(What you should do):
Look through the material for lines with the word "changed", and copy each one.

(Data shown):

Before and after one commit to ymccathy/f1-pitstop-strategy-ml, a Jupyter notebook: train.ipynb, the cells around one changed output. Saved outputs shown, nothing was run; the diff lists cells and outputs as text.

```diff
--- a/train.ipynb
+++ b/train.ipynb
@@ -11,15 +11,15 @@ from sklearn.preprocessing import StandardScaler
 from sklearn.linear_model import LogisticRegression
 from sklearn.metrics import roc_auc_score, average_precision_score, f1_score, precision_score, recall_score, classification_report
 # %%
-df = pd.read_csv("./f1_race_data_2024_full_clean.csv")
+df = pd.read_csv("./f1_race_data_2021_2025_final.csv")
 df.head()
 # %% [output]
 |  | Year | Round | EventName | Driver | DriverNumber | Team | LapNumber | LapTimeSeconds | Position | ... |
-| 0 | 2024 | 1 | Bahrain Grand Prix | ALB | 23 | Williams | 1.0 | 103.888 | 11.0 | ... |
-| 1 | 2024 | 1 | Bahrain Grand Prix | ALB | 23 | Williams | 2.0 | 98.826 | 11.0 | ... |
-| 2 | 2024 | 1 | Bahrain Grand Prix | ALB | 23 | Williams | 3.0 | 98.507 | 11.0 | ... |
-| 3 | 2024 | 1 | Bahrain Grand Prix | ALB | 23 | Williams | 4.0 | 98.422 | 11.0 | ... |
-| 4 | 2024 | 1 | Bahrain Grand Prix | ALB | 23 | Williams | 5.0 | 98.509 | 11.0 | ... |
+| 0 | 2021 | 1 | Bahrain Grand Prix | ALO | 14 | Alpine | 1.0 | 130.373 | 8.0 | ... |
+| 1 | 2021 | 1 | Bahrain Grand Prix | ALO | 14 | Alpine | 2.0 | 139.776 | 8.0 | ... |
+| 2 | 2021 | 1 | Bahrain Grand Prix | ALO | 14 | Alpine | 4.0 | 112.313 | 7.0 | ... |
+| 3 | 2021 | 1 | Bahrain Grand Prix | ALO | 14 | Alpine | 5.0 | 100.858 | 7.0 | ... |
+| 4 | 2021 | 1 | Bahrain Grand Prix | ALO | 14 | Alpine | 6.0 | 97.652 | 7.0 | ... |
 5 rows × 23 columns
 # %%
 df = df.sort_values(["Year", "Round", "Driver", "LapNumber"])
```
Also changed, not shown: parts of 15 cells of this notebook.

(Answer to this problem):
Before and after one commit to ymccathy/f1-pitstop-strategy-ml, a Jupyter notebook: train.ipynb, the cells around one changed output. Saved outputs shown, nothing was run; the diff lists cells and outputs as text.
Also changed, not shown: parts of 15 cells of this notebook.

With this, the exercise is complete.